En español | Walk just two minutes from New York's One World Trade Center in Lower Manhattan and a powerful architectural memorial of the catastrophic events that took place here on Sept. 11, 2001 will quickly move you. The National 9/11 Memorial & Museum commemorates that terrible day when terrorists crashed American Airlines Flight 11 and United Airlines Flight 175 into the North and South Towers of the World Trade Center, about 16 minutes apart, killing 129 people aboard the planes, nearly 2,200 office workers, and more than 400 first responders.
If you go
Location: 180 Greenwich St. in New York
Hours: The memorial is open daily from 10 a.m. to 5 p.m., while the museum is currently open Thursday-Monday, also from 10 a.m. to 5 p.m. On Sept. 10, the last public entry to the museum is at 3:30 p.m. On Sept. 11, the area is closed to the public. (See more on 9/11 events, below.)
Cost: Visiting the memorial is free. Museum admission is $26 for adults, $20 for adults 65 and up. Entry is free for family members of the victims and first responders.
COVID-19 update: Masks are required, and timed tickets must be purchased in advance. Beginning on Sept. 13, New Yorkers and visitors will need to show proof of COVID-19 vaccination to enter restaurants and other indoor public spaces. Keep up on the latest rules at NYCgo.com.
The simplicity of the memorial, which opened on Sept. 11, 2011, prompts visitors to contemplate the voids left by the buildings’ destruction. The name of the winning design, by architect Michael Arad and landscape architect Peter Walker, was “Reflecting Absence.”
In the middle of a field of more than 400 swamp white oak trees, two one-acre reflecting pools cover the exact footprints where the Twin Towers stood. Thirty-foot waterfalls cascade down the black granite walls that frame the pools, with 52,000 gallons per minute running over their sides.
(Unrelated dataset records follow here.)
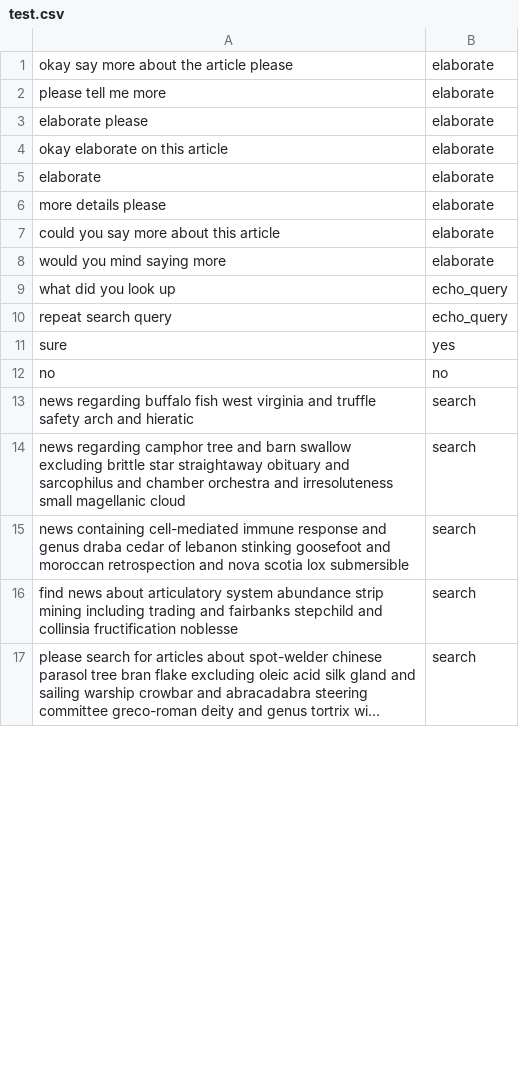
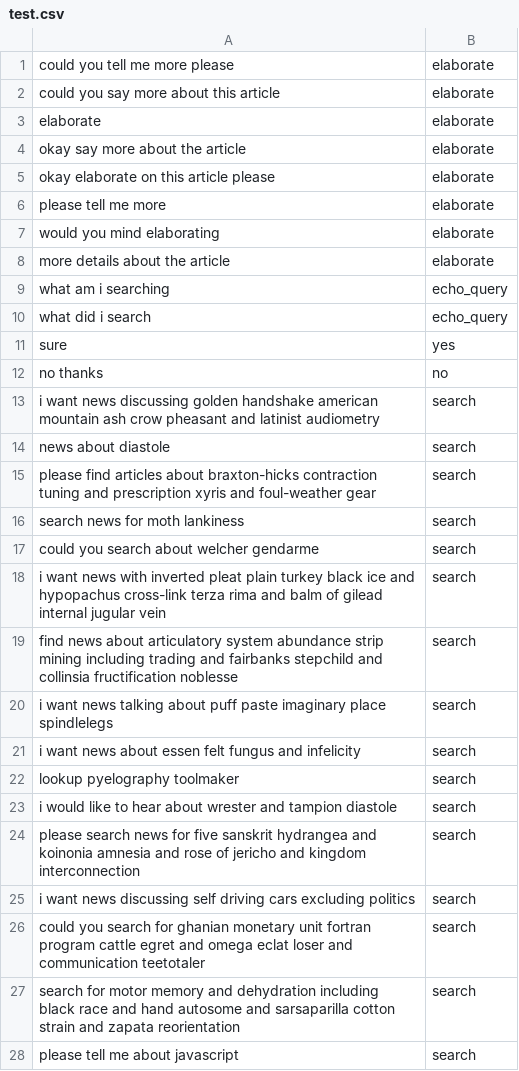
Before and after one commit to elutow/know-your-intent-sherli, a CSV file: datasets/sherli/test.csv, drawn as a sheet; only a part is shown; the shorter side is filled out with more unchanged rows; long unchanged cells end in …; the diff covers the shown part only.

Commit message:
Tweak dataset and fix model saving

```diff
--- a/datasets/sherli/test.csv
+++ b/datasets/sherli/test.csv
@@ -1,16 +1,28 @@
-okay say more about the article please	elaborate
+could you tell me more please	elaborate
+could you say more about this article	elaborate
+elaborate	elaborate
+okay say more about the article	elaborate
+okay elaborate on this article please	elaborate
 please tell me more	elaborate
-elaborate please	elaborate
-okay elaborate on this article	elaborate
-elaborate	elaborate
-more details please	elaborate
-could you say more about this article	elaborate
-would you mind saying more	elaborate
-what did you look up	echo_query
-repeat search query	echo_query
+would you mind elaborating	elaborate
+more details about the article	elaborate
+what am i searching	echo_query
+what did i search	echo_query
 sure	yes
-no	no
-news regarding buffalo fish west virginia and truffle safety arch and hieratic	search
-news regarding camphor tree and barn swallow excluding brittle star straightaway obituary and sarcophilus and chamber orchestra and irresoluteness small magellanic cloud	search
-news containing cell-mediated immune response and genus draba cedar of lebanon stinking goosefoot and moroccan retrospection and nova scotia lox submersible	search
+no thanks	no
+i want news discussing golden handshake american mountain ash crow pheasant and latinist audiometry	search
+news about diastole	search
+please find articles about braxton-hicks contraction tuning and prescription xyris and foul-weather gear	search
+search news for moth lankiness	search
+could you search about welcher gendarme	search
+i want news with inverted pleat plain turkey black ice and hypopachus cross-link terza rima and balm of gilead internal jugular vein	search
 find news about articulatory system abundance strip mining including trading and fairbanks stepchild and collinsia fructification noblesse	search
+i want news talking about puff paste imaginary place spindlelegs	search
+i want news about essen felt fungus and infelicity	search
+lookup pyelography toolmaker	search
+i would like to hear about wrester and tampion diastole	search
+please search news for five sanskrit hydrangea and koinonia amnesia and rose of jericho and kingdom interconnection	search
+i want news discussing self driving cars excluding politics	search
+could you search for ghanian monetary unit fortran program cattle egret and omega eclat loser and communication teetotaler	search
+search for motor memory and dehydration including black race and hand autosome and sarsaparilla cotton strain and zapata reorientation	search
+please tell me about javascript	search
```
Also changed, not shown: 16 added rows, 26 removed rows, 2 moved rows and 4 edited cells elsewhere in this file, datasets/sherli/train.csv, 2 other files.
The sound of the water, blocking out the city's noise, is meant to encourage quiet contemplation.
It's particularly moving to see the 2,983 names inscribed in bronze around the edges of the pools, one for each of those killed in the three terrorist-related crashes that day — at the Twin Towers, the Pentagon and in rural Pennsylvania — as well as the six who died when a bomb exploded in the North Tower's parking garage in 1993.
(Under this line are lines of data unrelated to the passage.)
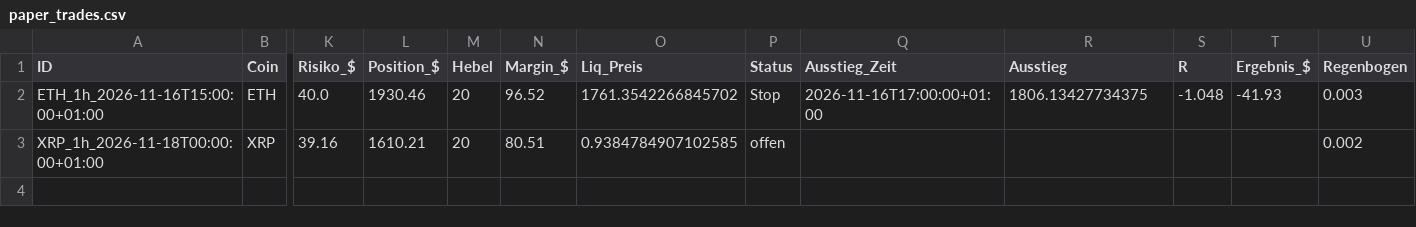
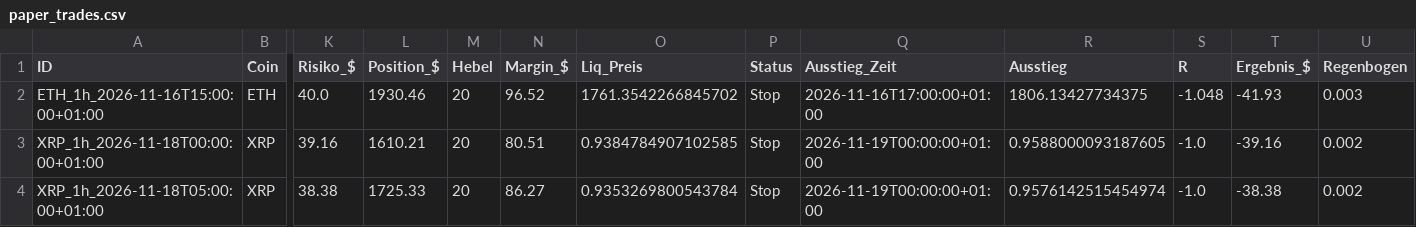
Before and after one commit to Jokaaa999/Trading-Bot1, a CSV file: daten_regenbogen/paper_trades.csv, drawn as a sheet; only a part is shown, gaps mark what is left out; rows hold the shown columns only; the diff names each change by its address in the sheet, - before the commit and + after, or states it on an @@ line.

```diff
--- a/daten_regenbogen/paper_trades.csv
+++ b/daten_regenbogen/paper_trades.csv
-P3 (Status): offen
+P3 (Status): Stop
-Q3 (Ausstieg_Zeit): (empty)
+Q3 (Ausstieg_Zeit): 2026-11-19T00:00:00+01:00
-R3 (Ausstieg): (empty)
+R3 (Ausstieg): 0.9588000093187605
-S3 (R): (empty)
+S3 (R): -1.0
-T3 (Ergebnis_$): (empty)
+T3 (Ergebnis_$): -39.16
+row 4: XRP_1h_2026-11-18T05:00:00+01:00 | XRP | 38.38 | 1725.33 | 20 | 86.27 | 0.9353269800543784 | Stop | 2026-11-19T00:00:00+01:00 | 0.9576142515454974 | -1.0 | -38.38 | 0.002
```
Also changed, not shown: daten/paper_trades.csv, 2 other files.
Near the South Pool you'll find the 9/11 Memorial Glade, featuring six monoliths created with metal salvaged from the collapsed World Trade Center. It honors all the first responders, workers and survivors who were exposed to the toxins from the blast.
Enter the 110,000-square-foot below-ground museum through an above-ground pavilion. Inside, the sobering exhibit “In Memoriam” further drives home the magnitude of the tragedy. Outside, you can read the names of the 2,983 victims. This exhibit gives them faces: From floor to ceiling, four walls are lined with portraits of the victims, aged 2 to 85 and representing 90 nations.
Elsewhere in the museum, you'll see the Survivors’ Stairs, used as an escape route by hundreds on 9/11, and the original steel column bases that anchored the Twin Towers, looming like ghosts out of the wreckage. In all, the museum has more than 14,000 artifacts either salvaged from the attacks or donated by the families of the victims, first responders who survived, or relief workers who manned Ground Zero post-9/11.
See a red bandanna worn by Welles Remy Crowther, a 24-year-old equities trader-turned-hero in the South Tower. At age 16, he became a volunteer firefighter in his hometown of Upper Nyack, New York, and he used that training on 9/11 to guide survivors to the only viable staircase for escaping. To protect himself from the smoke, he covered his nose and mouth with the bandanna. Sadly, he ultimately died in the attack.
Read some of the heartfelt messages scribbled by recovery workers on the yellow hard hat worn by Salvation Army volunteer Debora Jackson, a Brooklyn resident who felt a calling to help and manned relief tents around Ground Zero for several months after 9/11. “To one of the best women I've ever met,” wrote one grateful worker.
Another must-see exhibit: “In the Hunt for Bin Laden,” which runs through January, details the extraordinary steps the U.S. government took to find the man considered the mastermind behind the attacks.
20th Anniversary activities
To observe the milestone anniversary, family members of the victims will gather on the memorial plaza at 8:30 a.m. to begin the annual ritual of reading aloud the names of those who lost their lives in the 9/11 attacks, as well as in the 1993 bombing. As the names are read, moments of silence will be observed six times, corresponding to the times when the two towers were struck, when they fell, when the attack on the Pentagon occurred, and when Flight 93 crashed in Pennsylvania. Houses of worship will be encouraged to toll their bells at 8:46 a.m., when the first plane struck.
Although the ceremony is restricted to families of the victims, everyone in the vicinity will be able to view the annual “Tribute in Light.” In Lower Manhattan, near the site of the memorial, two beams of light representing the Twin Towers will soar up to four miles into the sky and be visible from as far away as 60 miles. Buildings throughout the city will light up their facades and rooftops in sky blue as well.